Weinberg and his men proved the efficacy of thorium reactors in hundreds of tests at Oak Ridge from the '50s through the early '70s. But thorium hit a dead end. Locked in a struggle with a nuclear- armed Soviet Union, the US government in the '60s chose to build uranium-fueled reactors — in part because they produce plutonium that can be refined into weapons-grade material. The course of the nuclear industry was set for the next four decades, and thorium power became one of the great what-if technologies of the 20th century.

The concept of nuclear power without waste or proliferation has obvious political appeal in the US, as well. The threat of climate change has created an urgent demand for carbon-free electricity, and the 52,000 tons of spent, toxic material that has piled up around the country makes traditional nuclear power less attractive. President Obama and his energy secretary, Steven Chu, have expressed general support for a nuclear renaissance. Utilities are investigating several next-gen alternatives, including scaled-down conventional plants and "pebble bed" reactors, in which the nuclear fuel is inserted into small graphite balls in a way that reduces the risk of meltdown.

Those technologies are still based on uranium, however, and will be beset by the same problems that have dogged the nuclear industry since the 1960s. It is only thorium, Sorensen and his band of revolutionaries argue, that can move the country toward a new era of safe, clean, affordable energy.

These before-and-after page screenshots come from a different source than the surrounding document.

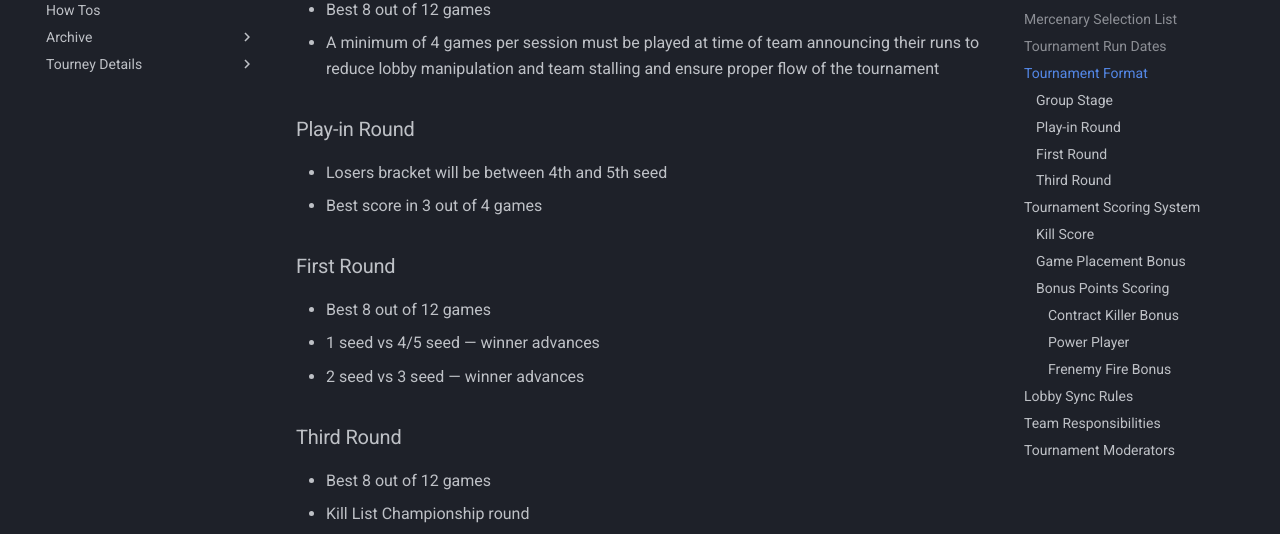
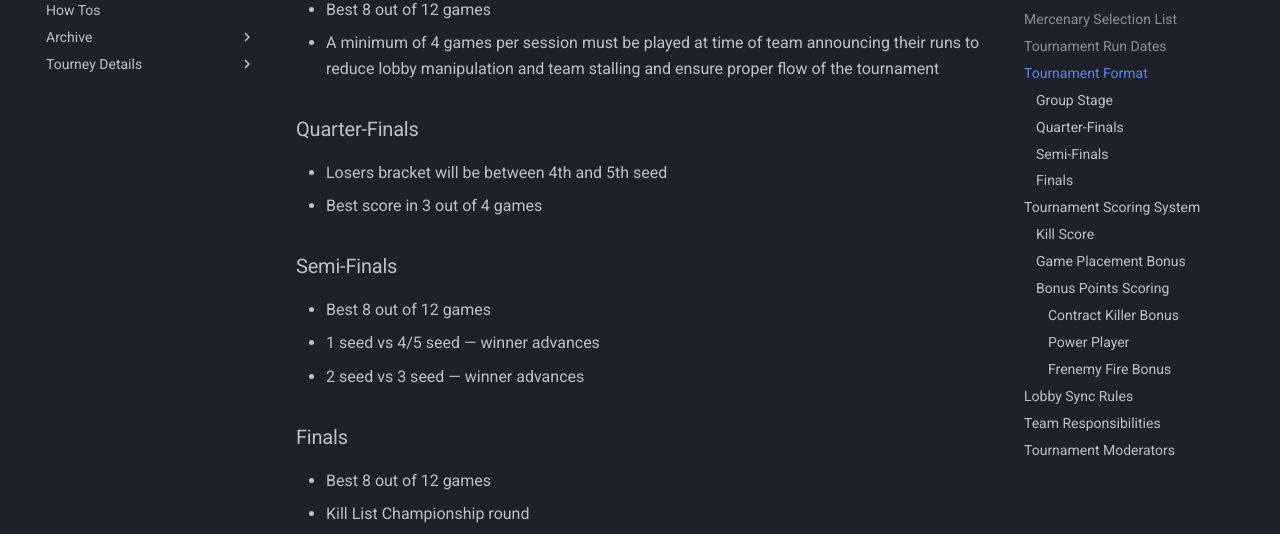
Before and after one commit to WZTourney/wztourney.github.io, an MkDocs documentation site: the page built from docs/index.md, in a window 1280 px wide and 900 px high, scrolled down 2674 px. Shown: the part 143-677 px from the top of the window. Built offline with MkDocs 1.6.1 and Material for MkDocs 9.7.7, drawn with Linux system fonts in a browser that asks for light colours.

Commit message:
modified tourney details

```diff
--- a/docs/Tourney Details/format.md
+++ b/docs/Tourney Details/format.md
@@ -8,19 +8,19 @@
 - Top team will get a bye
 -->
 
-## Play-in Round
+## Quarter-Finals
 
 - Losers bracket will be between 4th and 5th seed
 - Best score in 3 out of 4 games
 
 
-## First Round
+## Semi-Finals
 
 - Best 8 out of 12 games
 - 1 seed vs 4/5 seed — winner advances
 - 2 seed vs 3 seed — winner advances
 
-## Third Round
+## Finals
 
 - Best 8 out of 12 games
 - Kill List Championship round
--- a/docs/index.md
+++ b/docs/index.md
@@ -69,19 +69,19 @@ These Mercenaries will be selected by draft. Date of draft is Wednesday, April 3
 - Top team will get a bye
 -->
 
-### Play-in Round
+### Quarter-Finals
 
 - Losers bracket will be between 4th and 5th seed
 - Best score in 3 out of 4 games
 
 
-### First Round
+### Semi-Finals
 
 - Best 8 out of 12 games
 - 1 seed vs 4/5 seed — winner advances
 - 2 seed vs 3 seed — winner advances
 
-### Third Round
+### Finals
 
 - Best 8 out of 12 games
 - Kill List Championship round
```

CEO Seth Grae thinks it's better business to convert existing reactors than it is to build new ones. "We're just trying to replace leaded fuel with unleaded," he says. "You don't have to replace engines or build new gas stations."...For Sorensen, putting thorium into a conventional reactor is a half measure, like putting biofuel in a Hummer. But he acknowledges that the seed-and-blanket design has potential to get the country on its way to a greener, safer nuclear future. "The real enemy is coal," he says. "I want to fight it with LFTRs — which are like machine guns — instead of with light-water reactors, which are like bayonets. But when the enemy is spilling into the trench, you affix bayonets and go to work."

The thorium battalion is small, but — as nuclear physics demonstrates — tiny forces can yield powerful effects.

Please read full at WIRED